▶ **Activity**: Return each line of the data below that contains the string "other".
Segment Start: Provided material
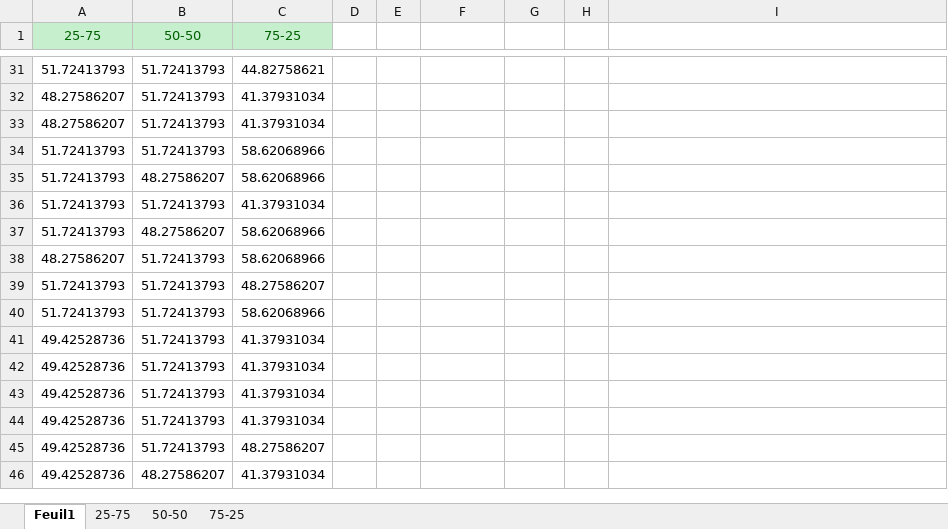
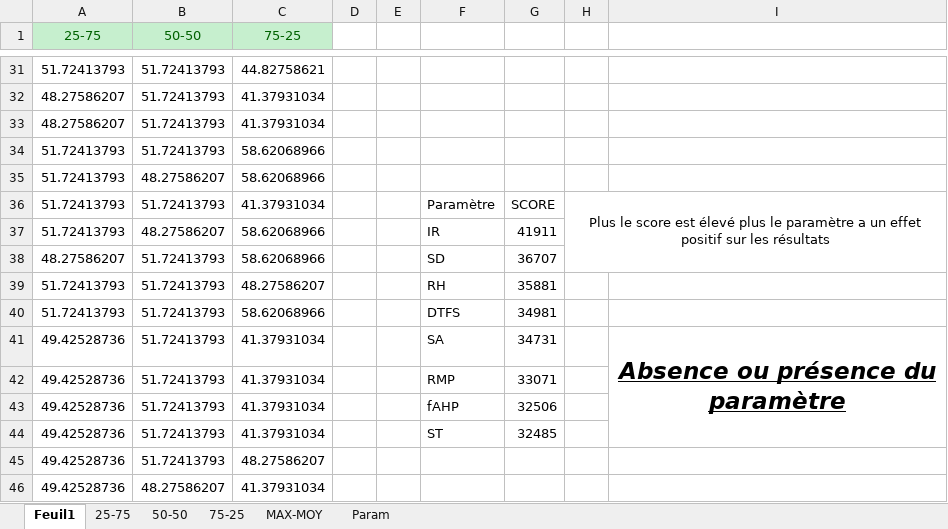
Before and after one commit to 0AlphaZero0/NAC-Neuron-Automatic-Classification, an Excel workbook: Arthur/Analyse/LinearSVC/LinearSVCgroup.xlsx, sheet Feuil1, drawn as a sheet; only a part is shown, gaps mark what is left out; values as stored, in another font and other column widths than the file's, no borders; charts and pictures and conditional formats and table styles not drawn; the diff names each change by its address in the sheet, - before the commit and + after, or states it on an @@ line.

```diff
--- a/Arthur/Analyse/LinearSVC/LinearSVCgroup.xlsx (sheet Feuil1)
+++ b/Arthur/Analyse/LinearSVC/LinearSVCgroup.xlsx (sheet Feuil1)
+sheet tab: MAX-MOY
+sheet tab: Param
-F36: (empty)
+F36: Paramètre
-G36: (empty)
+G36: SCORE
-H36: (empty)
+H36: Plus le score est élevé plus le paramètre a un effet positif sur les résultats
+H36:I38 merged
-F37: (empty)
+F37: IR
-G37: (empty)
+G37: 41911
-F38: (empty)
+F38: SD
-G38: (empty)
+G38: 36707
-F39: (empty)
+F39: RH
-G39: (empty)
+G39: 35881
-F40: (empty)
+F40: DTFS
-G40: (empty)
+G40: 34981
-F41: (empty)
+F41: SA
-G41: (empty)
+G41: 34731
-I41: (empty)
+I41: Absence ou présence du paramètre
+I41:I44 merged
-F42: (empty)
+F42: RMP
-G42: (empty)
+G42: 33071
-F43: (empty)
+F43: fAHP
-G43: (empty)
+G43: 32506
-F44: (empty)
+F44: ST
-G44: (empty)
+G44: 32485
```
Also changed, not shown: sheet 75-25, charts or pictures, Arthur/Analyse/NuSVC/Linear/NuSVClineargroup.xlsx, Arthur/Analyse/NuSVC/Poly/NuSVCpolygroup.xlsx, 4 other files.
Segment End: Provided material
▶ **Answer**:
Before and after one commit to 0AlphaZero0/NAC-Neuron-Automatic-Classification, an Excel workbook: Arthur/Analyse/LinearSVC/LinearSVCgroup.xlsx, sheet Feuil1, drawn as a sheet; only a part is shown, gaps mark what is left out; values as stored, in another font and other column widths than the file's, no borders; charts and pictures and conditional formats and table styles not drawn; the diff names each change by its address in the sheet, - before the commit and + after, or states it on an @@ line.
Also changed, not shown: sheet 75-25, charts or pictures, Arthur/Analyse/NuSVC/Linear/NuSVClineargroup.xlsx, Arthur/Analyse/NuSVC/Poly/NuSVCpolygroup.xlsx, 4 other files.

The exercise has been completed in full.